Managers Can Install Pumps in a Series or Parallel

By Paul McCown  
OTHER PARTS OF THIS ARTICLEPt. 1: Energy Audit Can Determine Pump-System PerformancePt. 2: This PagePt. 3: What are the Typical Pumping System Control Methods?Pt. 4: Nameplate Motor Power Information Helps Determine Pumping Power

The next step in improving energy efficiency is to determine if the system is operating effectively and efficiently.

Pump types and configurations depend on system characteristics. Pumps operate by creating a pressure difference across the impeller, which induces flow. Those installed in a series increase pressure, while those in parallel increase flow. Some are designed to maintain pressure, and others are designed for flow, but most maintain a balance between pressure and flow.

These characteristics vary by pump and are available from the manufacturer in a pump curve, which helps equipment operators determine the way the pump might respond to system changes, such as increased pump speed or system pressure.

Fluid characteristics also will affect pump and system design and efficiency.

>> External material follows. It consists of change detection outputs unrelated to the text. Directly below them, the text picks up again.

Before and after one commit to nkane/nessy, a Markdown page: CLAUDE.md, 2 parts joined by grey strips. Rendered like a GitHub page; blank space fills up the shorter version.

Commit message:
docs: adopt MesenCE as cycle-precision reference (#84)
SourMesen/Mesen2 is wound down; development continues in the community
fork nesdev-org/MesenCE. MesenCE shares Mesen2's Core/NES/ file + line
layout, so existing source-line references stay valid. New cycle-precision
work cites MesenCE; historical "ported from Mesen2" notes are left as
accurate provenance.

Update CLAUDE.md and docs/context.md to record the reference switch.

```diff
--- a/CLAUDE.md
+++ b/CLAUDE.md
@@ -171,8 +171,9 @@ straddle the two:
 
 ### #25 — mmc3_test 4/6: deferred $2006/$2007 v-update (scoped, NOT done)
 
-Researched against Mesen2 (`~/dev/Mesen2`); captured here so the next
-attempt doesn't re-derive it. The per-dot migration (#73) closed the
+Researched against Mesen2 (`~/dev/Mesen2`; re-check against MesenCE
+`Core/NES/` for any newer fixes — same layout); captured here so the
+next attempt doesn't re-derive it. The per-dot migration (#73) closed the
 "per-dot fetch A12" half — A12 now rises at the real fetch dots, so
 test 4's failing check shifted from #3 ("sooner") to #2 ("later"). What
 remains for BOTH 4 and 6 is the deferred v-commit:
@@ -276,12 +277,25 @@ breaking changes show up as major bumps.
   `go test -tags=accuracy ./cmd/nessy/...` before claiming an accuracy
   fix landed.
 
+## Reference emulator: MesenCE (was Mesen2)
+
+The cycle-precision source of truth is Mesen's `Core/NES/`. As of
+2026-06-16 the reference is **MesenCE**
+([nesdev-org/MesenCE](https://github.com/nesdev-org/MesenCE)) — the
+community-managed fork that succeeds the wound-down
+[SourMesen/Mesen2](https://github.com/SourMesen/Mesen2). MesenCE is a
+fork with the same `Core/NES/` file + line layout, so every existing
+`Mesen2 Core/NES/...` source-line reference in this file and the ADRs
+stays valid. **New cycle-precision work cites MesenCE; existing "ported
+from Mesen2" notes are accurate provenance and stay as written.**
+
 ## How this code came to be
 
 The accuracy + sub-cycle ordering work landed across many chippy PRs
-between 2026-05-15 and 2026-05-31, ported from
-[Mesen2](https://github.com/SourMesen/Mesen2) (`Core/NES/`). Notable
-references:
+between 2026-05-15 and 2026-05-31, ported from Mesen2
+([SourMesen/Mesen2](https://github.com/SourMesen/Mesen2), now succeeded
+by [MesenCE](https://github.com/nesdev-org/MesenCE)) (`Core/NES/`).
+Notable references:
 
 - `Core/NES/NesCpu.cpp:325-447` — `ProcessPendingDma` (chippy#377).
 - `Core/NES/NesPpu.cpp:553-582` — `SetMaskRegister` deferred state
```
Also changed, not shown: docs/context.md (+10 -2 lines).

For example, if the pump is handling a solution of ethylene-glycol, the pump curve will be different than one for a pump handling water.

Contact FacilitiesNet Editorial Staff »

  posted on 7/30/2009   Article Use Policy

Related Topics: